Tamar Novick received her PhD from the History and Sociology of Science Department at the University of Pennsylvania in 2014. Her dissertation explored the use of science and technology as means for erecting a mystical past in Palestine in the first half of the twentieth century. This project, now a manuscript entitled Milk & Honey: Technologies of Plenty in the Making of a Holy Land examined how settlers who attributed special qualities to their land, used science and technology to reconstruct a plentiful mystical past, "a land flowing with milk and honey." The study was organized around the creatures that became key actors in the making of a Holy Land: bees, cows, sheep, goats, and women, and analyzed the technologies used to produce modern plenty.

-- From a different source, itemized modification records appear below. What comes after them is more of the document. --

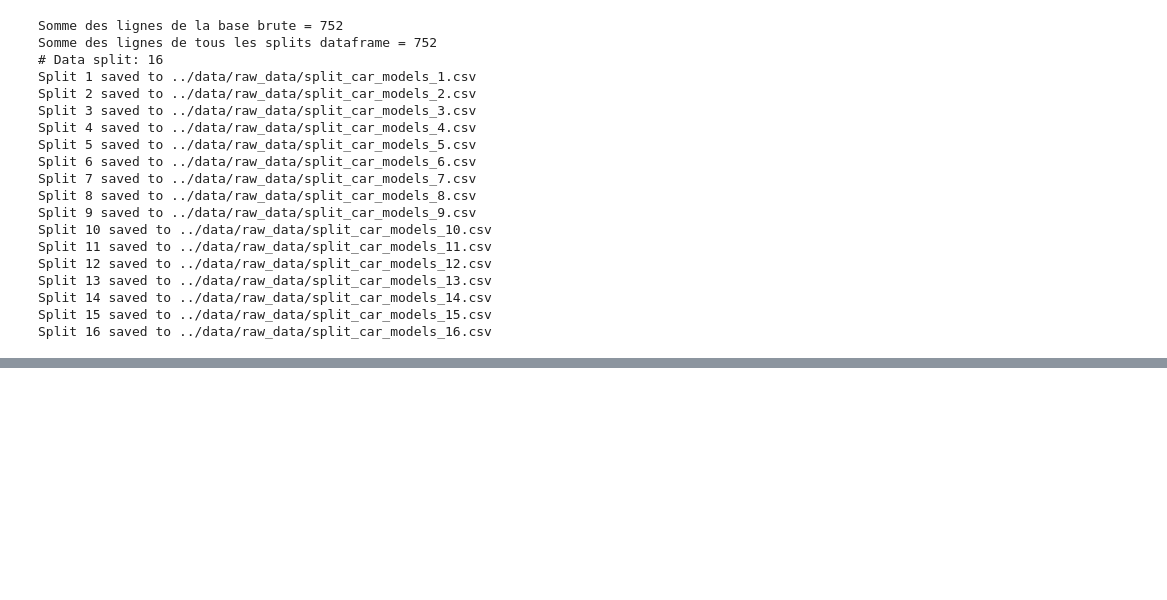
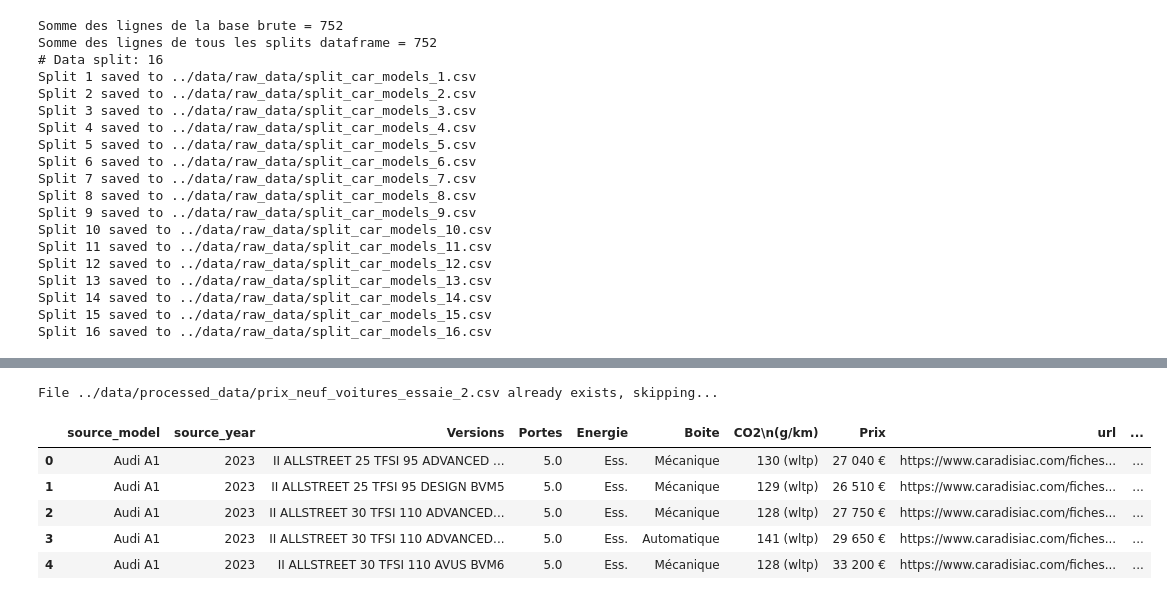
Before and after one commit to Hcle18/Valeur-Residuelle, a Jupyter notebook: notebooks/scraping prix neuf.ipynb, the cells around one changed output, grey strips where cells are left out. Cells and saved outputs as stored; diff of their text form; code cells hidden in the pictures; blank space fills up the shorter version.

```diff
--- a/notebooks/scraping prix neuf.ipynb
+++ b/notebooks/scraping prix neuf.ipynb
@@ -601,0 +662,22 @@ Search url est : https://www.caradisiac.com/fiches-techniques/modele--abarth-500
+# %%
+# Il y avait peut-être des erreurs lors du 1er scraping à cause du serveur trop chargé
+# 2è essaie...
+csv_path_ok = '../data/processed_data/prix_neuf_voitures_essaie_2.csv'
+if not os.path.exists(csv_path_ok):
+    csv_path_ko = '../data/processed_data/prix_neuf_voitures_essaie_2_error.csv'
+    scraping_prix_neuf (df2, csv_path_ok, csv_path_ko)
+else:
+    print(f"File {csv_path_ok} already exists, skipping...")
+# %% [output]
+File ../data/processed_data/prix_neuf_voitures_essaie_2.csv already exists, skipping...
+# %%
+# Importer les résultats
+df2_ok = pd.read_csv('../data/processed_data/prix_neuf_voitures_essaie_2.csv')
+df2_ok.head()
+# %% [output]
+|  | source_model | source_year | Versions | Portes | Energie | Boite | CO2\n(g/km) | Prix | url | ... |
+| 0 | Audi A1 | 2023 | II ALLSTREET 25 TFSI 95 ADVANCED ... | 5.0 | Ess. | Mécanique | 130 (wltp) | 27 040 € | https://www.caradisiac.com/fiches... | ... |
+| 1 | Audi A1 | 2023 | II ALLSTREET 25 TFSI 95 DESIGN BVM5 | 5.0 | Ess. | Mécanique | 129 (wltp) | 26 510 € | https://www.caradisiac.com/fiches... | ... |
+| 2 | Audi A1 | 2023 | II ALLSTREET 30 TFSI 110 ADVANCED... | 5.0 | Ess. | Mécanique | 128 (wltp) | 27 750 € | https://www.caradisiac.com/fiches... | ... |
+| 3 | Audi A1 | 2023 | II ALLSTREET 30 TFSI 110 ADVANCED... | 5.0 | Ess. | Automatique | 141 (wltp) | 29 650 € | https://www.caradisiac.com/fiches... | ... |
+| 4 | Audi A1 | 2023 | II ALLSTREET 30 TFSI 110 AVUS BVM6 | 5.0 | Ess. | Mécanique | 128 (wltp) | 33 200 € | https://www.caradisiac.com/fiches... | ... |
```
Also changed, not shown: parts of 41 cells of this notebook.
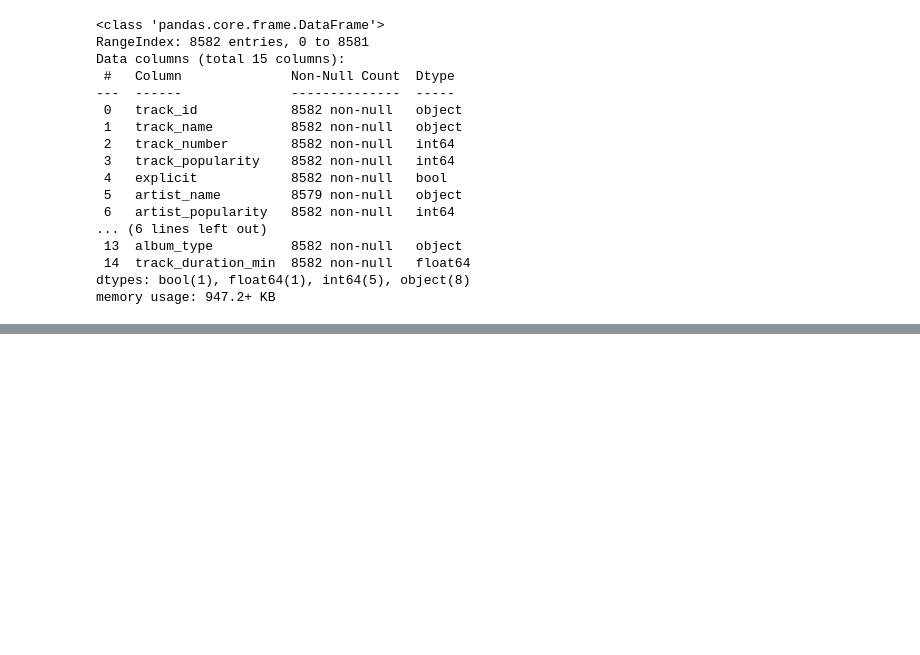
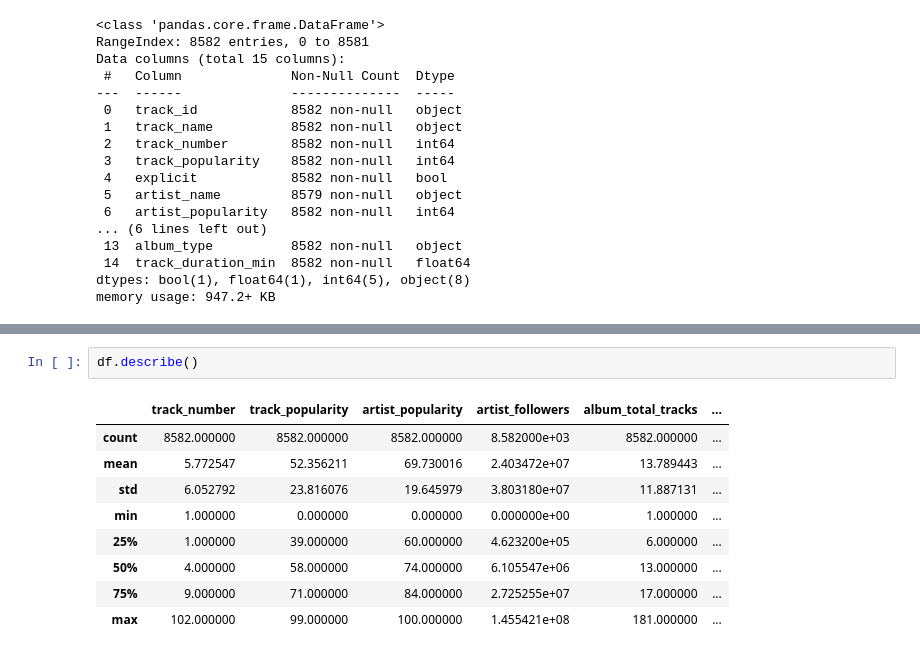
Before and after one commit to mikkiliavinash/python-eda-project, a Jupyter notebook: notebooks/01_data_loading.ipynb, the cells around one changed output, grey strips where cells are left out. Cells and saved outputs as stored; diff of their text form; blank space fills up the shorter version.

```diff
--- a/notebooks/01_data_loading.ipynb
+++ b/notebooks/01_data_loading.ipynb
@@ -32,0 +87,12 @@ memory usage: 947.2+ KB
+# %%
+df.describe()
+# %% [output]
+|  | track_number | track_popularity | artist_popularity | artist_followers | album_total_tracks | ... |
+| count | 8582.000000 | 8582.000000 | 8582.000000 | 8.582000e+03 | 8582.000000 | ... |
+| mean | 5.772547 | 52.356211 | 69.730016 | 2.403472e+07 | 13.789443 | ... |
+| std | 6.052792 | 23.816076 | 19.645979 | 3.803180e+07 | 11.887131 | ... |
+| min | 1.000000 | 0.000000 | 0.000000 | 0.000000e+00 | 1.000000 | ... |
+| 25% | 1.000000 | 39.000000 | 60.000000 | 4.623200e+05 | 6.000000 | ... |
+| 50% | 4.000000 | 58.000000 | 74.000000 | 6.105547e+06 | 13.000000 | ... |
+| 75% | 9.000000 | 71.000000 | 84.000000 | 2.725255e+07 | 17.000000 | ... |
+| max | 102.000000 | 99.000000 | 100.000000 | 1.455421e+08 | 181.000000 | ... |
```
Also changed, not shown: parts of 16 cells of this notebook, 1 other file.
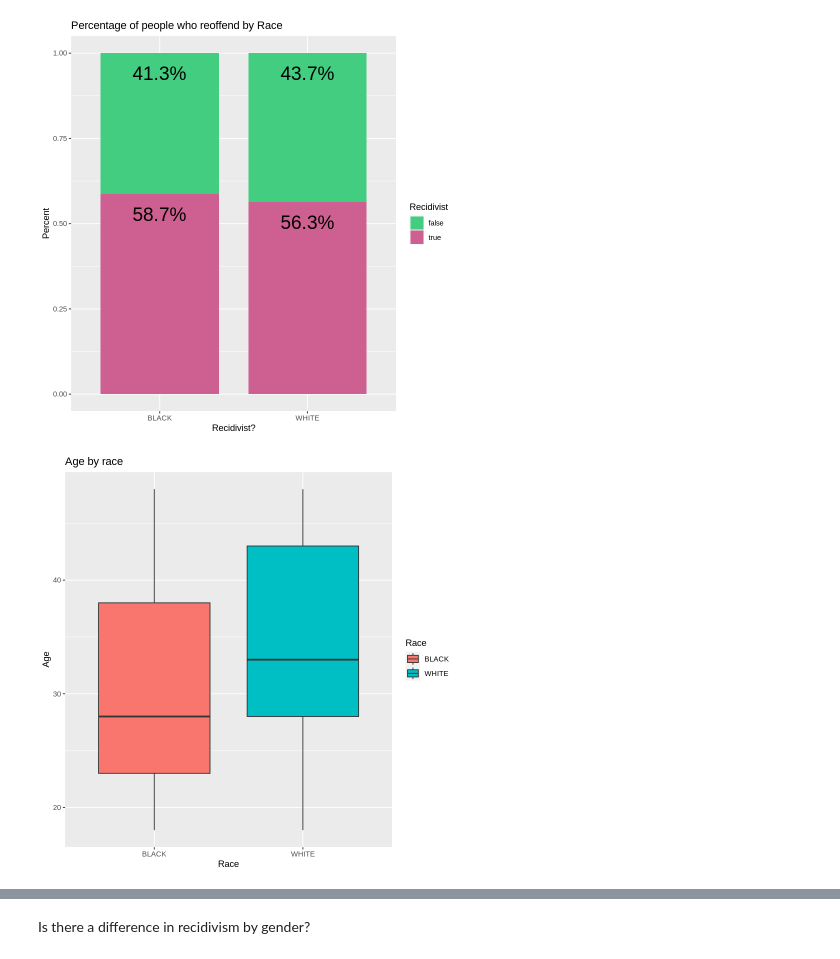
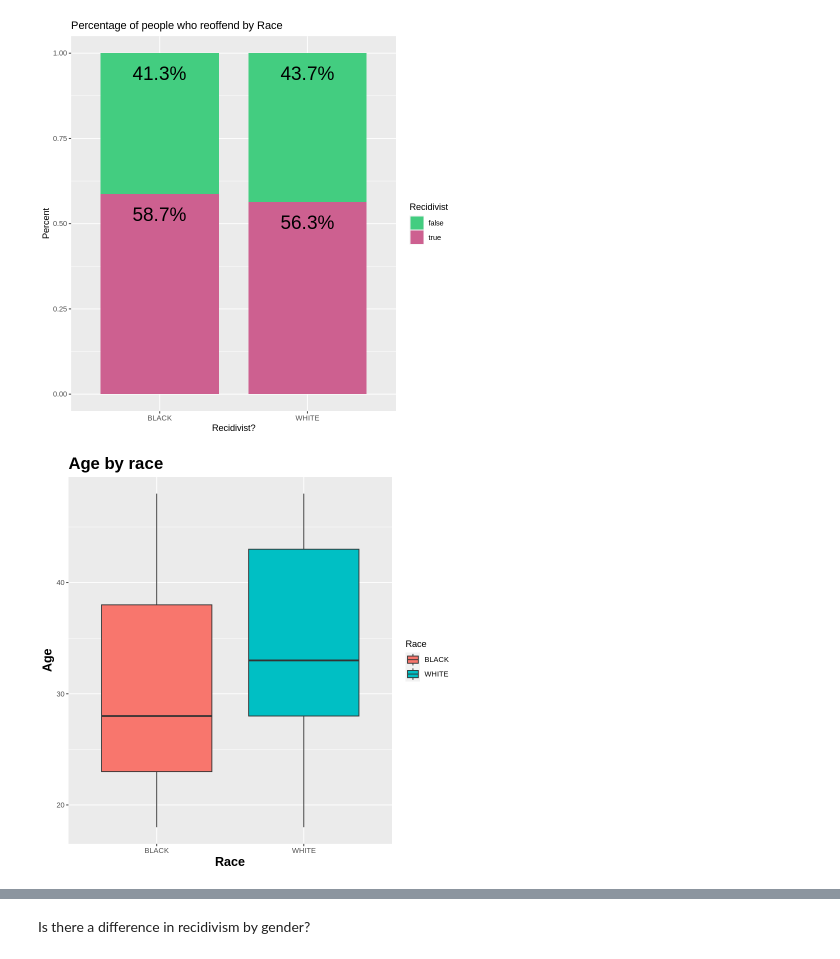
Before and after one commit to feaviolp/msc-project, a Jupyter notebook: NIJ statistics.ipynb, the cells around one changed output, grey strips where cells are left out. Saved outputs shown, nothing was run; the diff lists cells and outputs as text; code cells hidden in the pictures.

```diff
--- a/NIJ statistics.ipynb
+++ b/NIJ statistics.ipynb
@@ -341,11 +341,14 @@ ggplot(NIJ_orig, aes(fill=Recidivism_Within_3years, x=Race)) +
 # %%
 RaceAge <- NIJ_orig
 RaceAge$Age_at_Release <- NIJ$Age_at_Release
 ggplot(RaceAge, aes(x=Race, y=Age_at_Release, fill=Race)) +
   labs(title='Age by race', x='Race', y='Age') +
+  theme(plot.title = element_text(size=20, face="bold"),
+  axis.title.x = element_text(size=15, face="bold"),
+  axis.title.y = element_text(size=15, face="bold")) +
   geom_boxplot()
 # %% [output]
-[figure, old version]
+[figure, new version]
 # %%
 table(as_factor(NIJ_orig$Recidivism_Within_3years), as_factor(NIJ_orig$Race))
 chisq.test(table(NIJ_orig$Recidivism_Within_3years, NIJ_orig$Race))
```
Also changed, not shown: parts of 42 cells of this notebook.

Before coming to the MPIWG, Tamar was a Postdoctoral Fellow at the Edmond J. Safra Center for Ethics at Tel Aviv University. Her current research focuses on the use of bodily waste in biomedical research, and more specifically, on the role of urine in infertility research and treatments. Other projects deal with the issue of theft in the agricultural realm, and with early twentieth-century hunting expeditions and the construction of zoological collections in the Middle East. Her fields of expertise include history of technology, environmental history, cultural studies, and Middle East studies.